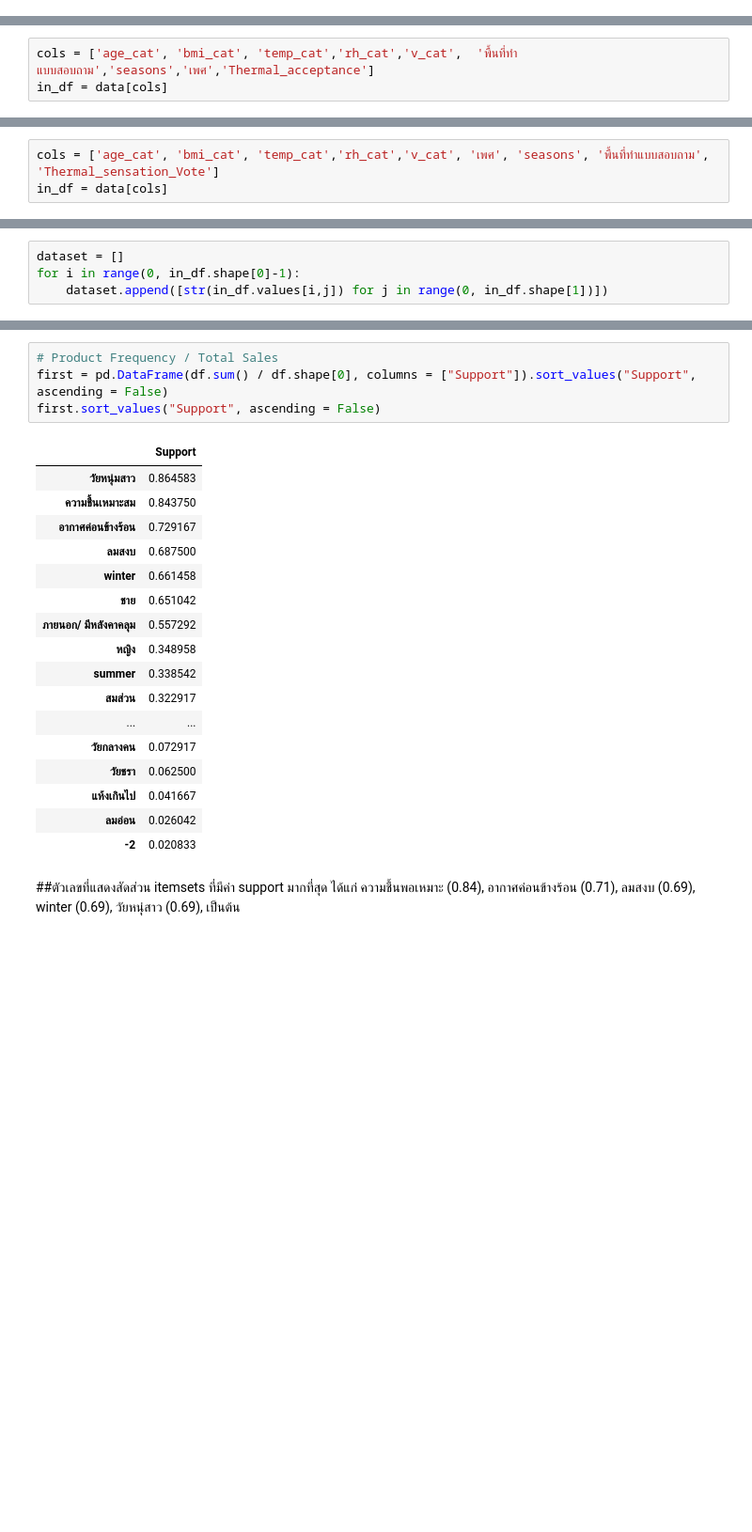
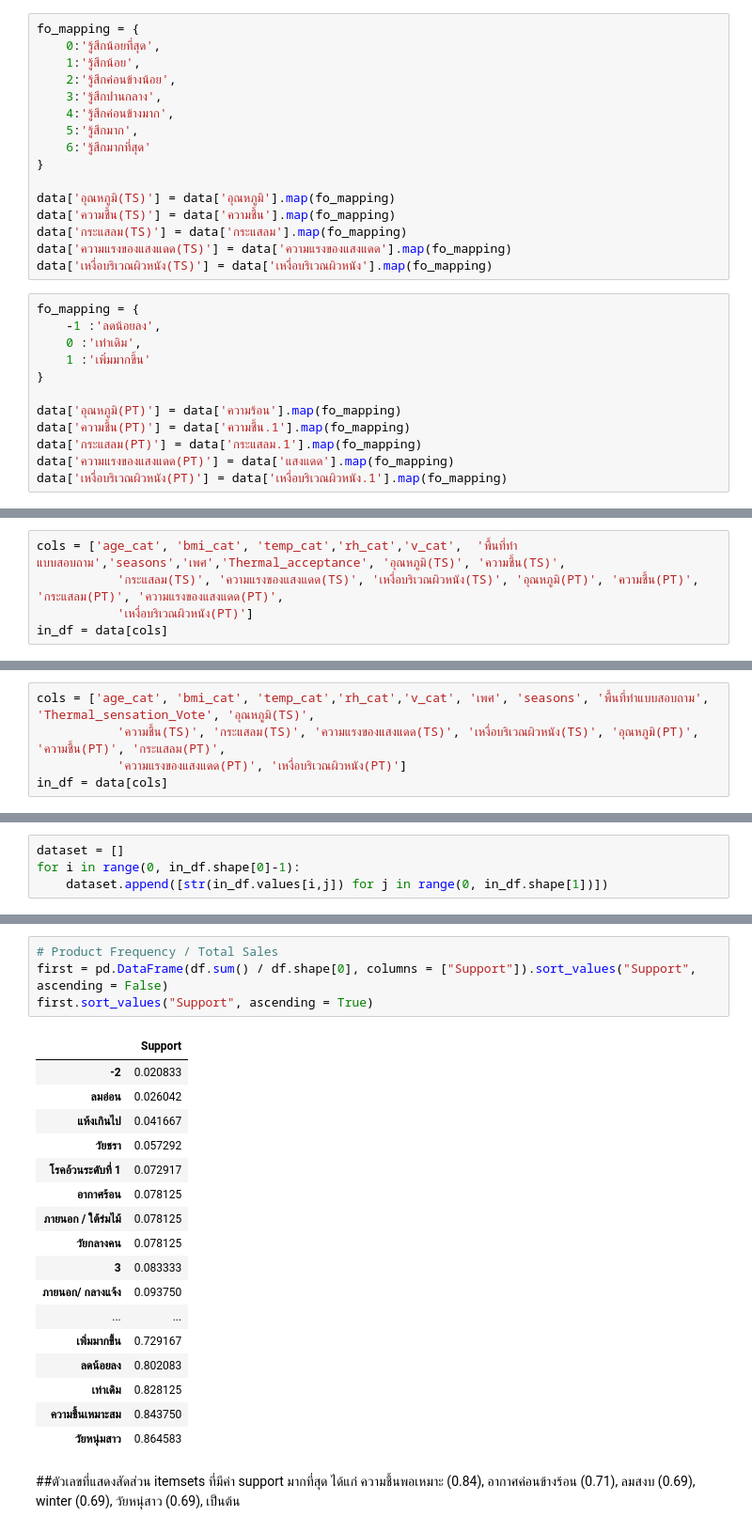
Before and after one commit to Buntariga2545/Project, a Jupyter notebook: Association_Rules_แก้ล่าสุด.ipynb, the cells around one changed output, grey strips where cells are left out. Shown at 94% size. Drawn from its saved outputs; the diff is of its cells as text; blank space fills up the shorter version.

```diff
--- a/Association_Rules_แก้ล่าสุด.ipynb
+++ b/Association_Rules_แก้ล่าสุด.ipynb
@@ -426,3 +474,31 @@ Data columns (total 34 columns):
  33  temp_cat                193 non-null    object
 dtypes: datetime64[ns](1), float64(10), int64(13), object(10)
 memory usage: 51.4+ KB
+# %%
+fo_mapping = {
+    0:'รู้สึกน้อยที่สุด',
+    1:'รู้สึกน้อย',
+    2:'รู้สึกค่อนข้างน้อย',
+    3:'รู้สึกปานกลาง',
+    4:'รู้สึกค่อนข้างมาก',
+    5:'รู้สึกมาก',
+    6:'รู้สึกมากที่สุด'
+}
+
+data['อุณหภูมิ(TS)'] = data['อุณหภูมิ'].map(fo_mapping)
+data['ความชื้น(TS)'] = data['ความชื้น'].map(fo_mapping)
+data['กระแสลม(TS)'] = data['กระแสลม'].map(fo_mapping)
+data['ความแรงของแสงแดด(TS)'] = data['ความแรงของแสงแดด'].map(fo_mapping)
+data['เหงื่อบริเวณผิวหนัง(TS)'] = data['เหงื่อบริเวณผิวหนัง'].map(fo_mapping)
+# %%
+fo_mapping = {
+    -1 :'ลดน้อยลง',
+    0 :'เท่าเดิม',
+    1 :'เพิ่มมากขึ้น'
+}
+
+data['อุณหภูมิ(PT)'] = data['ความร้อน'].map(fo_mapping)
+data['ความชื้น(PT)'] = data['ความชื้น.1'].map(fo_mapping)
+data['กระแสลม(PT)'] = data['กระแสลม.1'].map(fo_mapping)
+data['ความแรงของแสงแดด(PT)'] = data['แสงแดด'].map(fo_mapping)
+data['เหงื่อบริเวณผิวหนัง(PT)'] = data['เหงื่อบริเวณผิวหนัง.1'].map(fo_mapping)
@@ -429,7 +535,9 @@ memory usage: 51.4+ KB
 # %% [markdown]
 ##Thermal acceptance
 # %%
-cols = ['age_cat', 'bmi_cat', 'temp_cat','rh_cat','v_cat',  'พื้นที่ทำแบบสอบถาม','seasons','เพศ','Thermal_acceptance']
+cols = ['age_cat', 'bmi_cat', 'temp_cat','rh_cat','v_cat',  'พื้นที่ทำแบบสอบถาม','seasons','เพศ','Thermal_acceptance', 'อุณหภูมิ(TS)', 'ความชื้น(TS)',
+           'กระแสลม(TS)', 'ความแรงของแสงแดด(TS)', 'เหงื่อบริเวณผิวหนัง(TS)', 'อุณหภูมิ(PT)', 'ความชื้น(PT)', 'กระแสลม(PT)', 'ความแรงของแสงแดด(PT)',
+           'เหงื่อบริเวณผิวหนัง(PT)']
 in_df = data[cols]
 # %%
 in_df.head()
@@ -752,7 +875,9 @@ frequent_conf7
 # %% [markdown]
 ##Thermal sensation Vote
 # %%
-cols = ['age_cat', 'bmi_cat', 'temp_cat','rh_cat','v_cat', 'เพศ', 'seasons', 'พื้นที่ทำแบบสอบถาม', 'Thermal_sensation_Vote']
+cols = ['age_cat', 'bmi_cat', 'temp_cat','rh_cat','v_cat', 'เพศ', 'seasons', 'พื้นที่ทำแบบสอบถาม', 'Thermal_sensation_Vote', 'อุณหภูมิ(TS)',
+           'ความชื้น(TS)', 'กระแสลม(TS)', 'ความแรงของแสงแดด(TS)', 'เหงื่อบริเวณผิวหนัง(TS)', 'อุณหภูมิ(PT)', 'ความชื้น(PT)', 'กระแสลม(PT)',
+           'ความแรงของแสงแดด(PT)', 'เหงื่อบริเวณผิวหนัง(PT)']
 in_df = data[cols]
 # %%
 in_df.head()
@@ -783,25 +908,25 @@ df.head()
 # %%
 # Product Frequency / Total Sales
 first = pd.DataFrame(df.sum() / df.shape[0], columns = ["Support"]).sort_values("Support", ascending = False)
-first.sort_values("Support", ascending = False)
+first.sort_values("Support", ascending = True)
 # %% [output]
 |  | Support |
+| -2 | 0.020833 |
+| ลมอ่อน | 0.026042 |
+| แห้งเกินไป | 0.041667 |
+| วัยชรา | 0.057292 |
+| โรคอ้วนระดับที่ 1 | 0.072917 |
+| อากาศร้อน | 0.078125 |
+| ภายนอก / ใต้ร่มไม้ | 0.078125 |
+| วัยกลางคน | 0.078125 |
+| 3 | 0.083333 |
+| ภายนอก/ กลางแจ้ง | 0.093750 |
+| ... | ... |
+| เพิ่มมากขึ้น | 0.729167 |
+| ลดน้อยลง | 0.802083 |
+| เท่าเดิม | 0.828125 |
+| ความชื้นเหมาะสม | 0.843750 |
 | วัยหนุ่มสาว | 0.864583 |
-| ความชื้นเหมาะสม | 0.843750 |
-| อากาศค่อนข้างร้อน | 0.729167 |
-| ลมสงบ | 0.687500 |
-| winter | 0.661458 |
-| ชาย | 0.651042 |
-| ภายนอก/ มีหลังคาคลุม | 0.557292 |
-| หญิง | 0.348958 |
-| summer | 0.338542 |
-| สมส่วน | 0.322917 |
-| ... | ... |
-| วัยกลางคน | 0.072917 |
-| วัยชรา | 0.062500 |
-| แห้งเกินไป | 0.041667 |
-| ลมอ่อน | 0.026042 |
-| -2 | 0.020833 |
 # %% [markdown]
 ##ตัวเลขที่แสดงสัดส่วน itemsets ที่มีค่า support มากที่สุด ได้แก่ ความชื้นพอเหมาะ (0.84), อากาศค่อนข้างร้อน (0.71), ลมสงบ (0.69), winter (0.69), วัยหนุ่สาว (0.69), เป็นต้น
 # %% [markdown]
```
Also changed, not shown: parts of 61 cells of this notebook.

===============

How to complete this task: Output the records exactly. Drop the images.

Your solution:
Before and after one commit to Buntariga2545/Project, a Jupyter notebook: Association_Rules_แก้ล่าสุด.ipynb, the cells around one changed output, grey strips where cells are left out. Shown at 94% size. Drawn from its saved outputs; the diff is of its cells as text; blank space fills up the shorter version.

```diff
--- a/Association_Rules_แก้ล่าสุด.ipynb
+++ b/Association_Rules_แก้ล่าสุด.ipynb
@@ -426,3 +474,31 @@ Data columns (total 34 columns):
  33  temp_cat                193 non-null    object
 dtypes: datetime64[ns](1), float64(10), int64(13), object(10)
 memory usage: 51.4+ KB
+# %%
+fo_mapping = {
+    0:'รู้สึกน้อยที่สุด',
+    1:'รู้สึกน้อย',
+    2:'รู้สึกค่อนข้างน้อย',
+    3:'รู้สึกปานกลาง',
+    4:'รู้สึกค่อนข้างมาก',
+    5:'รู้สึกมาก',
+    6:'รู้สึกมากที่สุด'
+}
+
+data['อุณหภูมิ(TS)'] = data['อุณหภูมิ'].map(fo_mapping)
+data['ความชื้น(TS)'] = data['ความชื้น'].map(fo_mapping)
+data['กระแสลม(TS)'] = data['กระแสลม'].map(fo_mapping)
+data['ความแรงของแสงแดด(TS)'] = data['ความแรงของแสงแดด'].map(fo_mapping)
+data['เหงื่อบริเวณผิวหนัง(TS)'] = data['เหงื่อบริเวณผิวหนัง'].map(fo_mapping)
+# %%
+fo_mapping = {
+    -1 :'ลดน้อยลง',
+    0 :'เท่าเดิม',
+    1 :'เพิ่มมากขึ้น'
+}
+
+data['อุณหภูมิ(PT)'] = data['ความร้อน'].map(fo_mapping)
+data['ความชื้น(PT)'] = data['ความชื้น.1'].map(fo_mapping)
+data['กระแสลม(PT)'] = data['กระแสลม.1'].map(fo_mapping)
+data['ความแรงของแสงแดด(PT)'] = data['แสงแดด'].map(fo_mapping)
+data['เหงื่อบริเวณผิวหนัง(PT)'] = data['เหงื่อบริเวณผิวหนัง.1'].map(fo_mapping)
@@ -429,7 +535,9 @@ memory usage: 51.4+ KB
 # %% [markdown]
 ##Thermal acceptance
 # %%
-cols = ['age_cat', 'bmi_cat', 'temp_cat','rh_cat','v_cat',  'พื้นที่ทำแบบสอบถาม','seasons','เพศ','Thermal_acceptance']
+cols = ['age_cat', 'bmi_cat', 'temp_cat','rh_cat','v_cat',  'พื้นที่ทำแบบสอบถาม','seasons','เพศ','Thermal_acceptance', 'อุณหภูมิ(TS)', 'ความชื้น(TS)',
+           'กระแสลม(TS)', 'ความแรงของแสงแดด(TS)', 'เหงื่อบริเวณผิวหนัง(TS)', 'อุณหภูมิ(PT)', 'ความชื้น(PT)', 'กระแสลม(PT)', 'ความแรงของแสงแดด(PT)',
+           'เหงื่อบริเวณผิวหนัง(PT)']
 in_df = data[cols]
 # %%
 in_df.head()
@@ -752,7 +875,9 @@ frequent_conf7
 # %% [markdown]
 ##Thermal sensation Vote
 # %%
-cols = ['age_cat', 'bmi_cat', 'temp_cat','rh_cat','v_cat', 'เพศ', 'seasons', 'พื้นที่ทำแบบสอบถาม', 'Thermal_sensation_Vote']
+cols = ['age_cat', 'bmi_cat', 'temp_cat','rh_cat','v_cat', 'เพศ', 'seasons', 'พื้นที่ทำแบบสอบถาม', 'Thermal_sensation_Vote', 'อุณหภูมิ(TS)',
+           'ความชื้น(TS)', 'กระแสลม(TS)', 'ความแรงของแสงแดด(TS)', 'เหงื่อบริเวณผิวหนัง(TS)', 'อุณหภูมิ(PT)', 'ความชื้น(PT)', 'กระแสลม(PT)',
+           'ความแรงของแสงแดด(PT)', 'เหงื่อบริเวณผิวหนัง(PT)']
 in_df = data[cols]
 # %%
 in_df.head()
@@ -783,25 +908,25 @@ df.head()
 # %%
 # Product Frequency / Total Sales
 first = pd.DataFrame(df.sum() / df.shape[0], columns = ["Support"]).sort_values("Support", ascending = False)
-first.sort_values("Support", ascending = False)
+first.sort_values("Support", ascending = True)
 # %% [output]
 |  | Support |
+| -2 | 0.020833 |
+| ลมอ่อน | 0.026042 |
+| แห้งเกินไป | 0.041667 |
+| วัยชรา | 0.057292 |
+| โรคอ้วนระดับที่ 1 | 0.072917 |
+| อากาศร้อน | 0.078125 |
+| ภายนอก / ใต้ร่มไม้ | 0.078125 |
+| วัยกลางคน | 0.078125 |
+| 3 | 0.083333 |
+| ภายนอก/ กลางแจ้ง | 0.093750 |
+| ... | ... |
+| เพิ่มมากขึ้น | 0.729167 |
+| ลดน้อยลง | 0.802083 |
+| เท่าเดิม | 0.828125 |
+| ความชื้นเหมาะสม | 0.843750 |
 | วัยหนุ่มสาว | 0.864583 |
-| ความชื้นเหมาะสม | 0.843750 |
-| อากาศค่อนข้างร้อน | 0.729167 |
-| ลมสงบ | 0.687500 |
-| winter | 0.661458 |
-| ชาย | 0.651042 |
-| ภายนอก/ มีหลังคาคลุม | 0.557292 |
-| หญิง | 0.348958 |
-| summer | 0.338542 |
-| สมส่วน | 0.322917 |
-| ... | ... |
-| วัยกลางคน | 0.072917 |
-| วัยชรา | 0.062500 |
-| แห้งเกินไป | 0.041667 |
-| ลมอ่อน | 0.026042 |
-| -2 | 0.020833 |
 # %% [markdown]
 ##ตัวเลขที่แสดงสัดส่วน itemsets ที่มีค่า support มากที่สุด ได้แก่ ความชื้นพอเหมาะ (0.84), อากาศค่อนข้างร้อน (0.71), ลมสงบ (0.69), winter (0.69), วัยหนุ่สาว (0.69), เป็นต้น
 # %% [markdown]
```
Also changed, not shown: parts of 61 cells of this notebook.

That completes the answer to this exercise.